Since this is the fourth time I have cut out a Sewaholic Hollyburn, I think it is definitely one of my TNT patterns.
My skirt is coming together well. The thought of topstitching and revits and Jeans buttons makes me SMILE!
I started this skirt by making my interfaced back pockets. I just cut a large rectangle shape, as the Hollyburn didn’t have a pattern piece for this. I precisely measured for my angled corners. I marked the centre point of the bottom with my Chaco liner and I measured two inches up on each side and made marks there too.
Perhaps you remember this dress, from my Sister’s Sewing Projects, a vintage dress pattern from 1978, Simplicity 8510, which I first blogged about here. I decided before I start anything new, I must finish the old projects …
This dress still needed its elastic waistband. I found many ways to do that on line and in my reference books – I decided to make a casing for the elastic. I cut a strip of the same fabric as the dress, and since it frays easily, I hemmed the edges with a zig zag.
I measured down from the arm holes on both sides, 8″ in this case, and I sewed the casing on and ran a length of elastic through. I have left it open here so we can check the tightness or looseness of the elastic, then I will hand sew it closed.
I used this little gizmo to thread the elastic through the waist line casing.
I have pretty much finished my cotton/Tencel Sewaholic Nicola – after sewing on the last of my buttons the only thing left for me to do (seriously) is take photos. That’s it!

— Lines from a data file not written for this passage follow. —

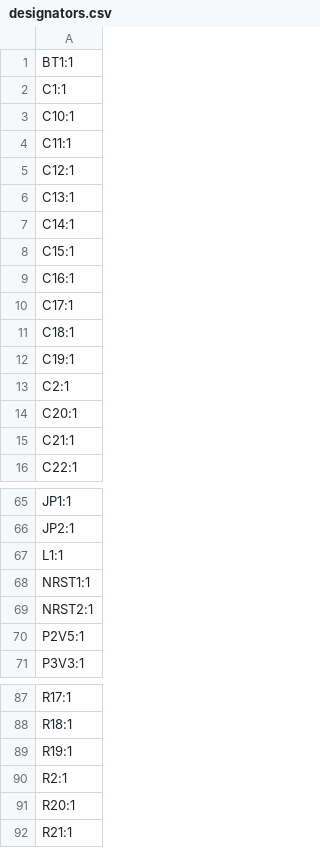
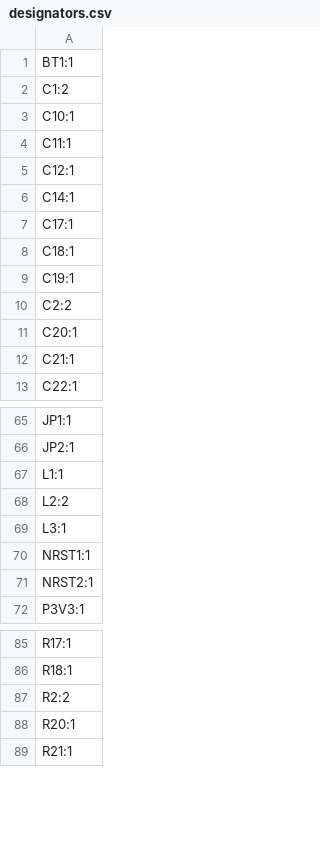
Before and after one commit to ZeshuLiu/PolaMiya, a CSV file: 电路/主控器/PM_Controller/production/designators.csv, drawn as a sheet; only a part is shown, gaps mark what is left out; the diff covers the shown part only.

```diff
--- a/电路/主控器/PM_Controller/production/designators.csv
+++ b/电路/主控器/PM_Controller/production/designators.csv
@@ -1,3 +1,3 @@
 BT1:1
-C1:1
+C1:2
 C10:1
@@ -5,6 +5,3 @@ C11:1
 C12:1
-C13:1
 C14:1
-C15:1
-C16:1
 C17:1
@@ -12,3 +9,3 @@ C18:1
 C19:1
-C2:1
+C2:2
 C20:1
@@ -67,5 +67,6 @@ JP2:1
 L1:1
+L2:2
+L3:1
 NRST1:1
 NRST2:1
-P2V5:1
 P3V3:1
@@ -88,4 +86,3 @@ R17:1
 R18:1
-R19:1
-R2:1
+R2:2
 R20:1
```
Also changed, not shown: 8 added rows, 6 removed rows and 14 edited cells elsewhere in this file, 电路/主控器/PM_Controller/production/positions.csv, 14 other files.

Seriously! MY. JEANS. ARE. ALL. DONE!
I haven’t had too much trouble finishing them off and I love the look and fit of the cotton lycra fabric. I pieced them together with these patterns: Vogue V2948 and Vogue V8774, along with watching these Craftsy courses: Angela Wolf’s Sewing Designer Jeans and Sandra Betzina’s Pant Fitting Techniques. If you wish to see my previous steps for assembling my black denim Capris jeans and these blue denim jeans, check them out here, here, here, and here.

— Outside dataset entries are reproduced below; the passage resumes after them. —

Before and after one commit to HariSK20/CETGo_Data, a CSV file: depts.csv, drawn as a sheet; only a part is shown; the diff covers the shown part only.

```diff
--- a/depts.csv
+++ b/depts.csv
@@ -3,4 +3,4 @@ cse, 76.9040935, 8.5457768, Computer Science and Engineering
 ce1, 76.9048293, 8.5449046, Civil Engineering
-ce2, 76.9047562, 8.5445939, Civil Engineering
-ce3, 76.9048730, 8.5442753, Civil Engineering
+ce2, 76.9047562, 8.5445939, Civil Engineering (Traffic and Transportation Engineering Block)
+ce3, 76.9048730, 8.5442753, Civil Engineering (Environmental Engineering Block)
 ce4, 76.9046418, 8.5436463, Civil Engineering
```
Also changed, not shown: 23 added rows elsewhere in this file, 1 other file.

While making my jeans, I loved distressing the jeans fabric and applying jeans buttons and rivets. So much so that I am now going to keep an eye out for jet black cotton lycra denim for my third pair of jeans! Continue reading
Well this isn’t going to be a long post (good news for you, huh?). But I just wanted to show you my finished black jeans. As you probably know, I have been watching Angela Wolf’s Craftsy course, Sewing Designer Jeans, and Sandra Betzina’s Craftsy course, Pant Fitting Techniques. I used Sandra Betzina’s Vogue pattern V2948 with some modifications posted about here, here, and here.
I have finished attaching the curved waistband, attaching the belt carriers (loops) at the same time, and have done more topstitching.
There has been a lot of sitting around this weekend, watching movies and the drizzling rain, and snacking. Not really heavy rain, but that rain that makes you think “Do I need an umbrella or not?” I have been staring at my sewing projects too, perhaps waiting for them to magically put themselves together. That hasn’t happened yet. Let me tell you what I have accomplished this last week, on what I am now calling my “Two Jeans Project”, it all started with a Craftsy course instructed by Angela Wolf and Sandra Betzina’s Craftsy course and Vogue pattern V2948 which I posted about first here and here.
The next steps I had to work on were the fly fronts. I prepared the single layer fly pieces and the double layer fly pieces for both my jeans. The zipper gets sewn on to the pants opening at the same time as the double fly piece.
Nice dress! Thanks, I made it!!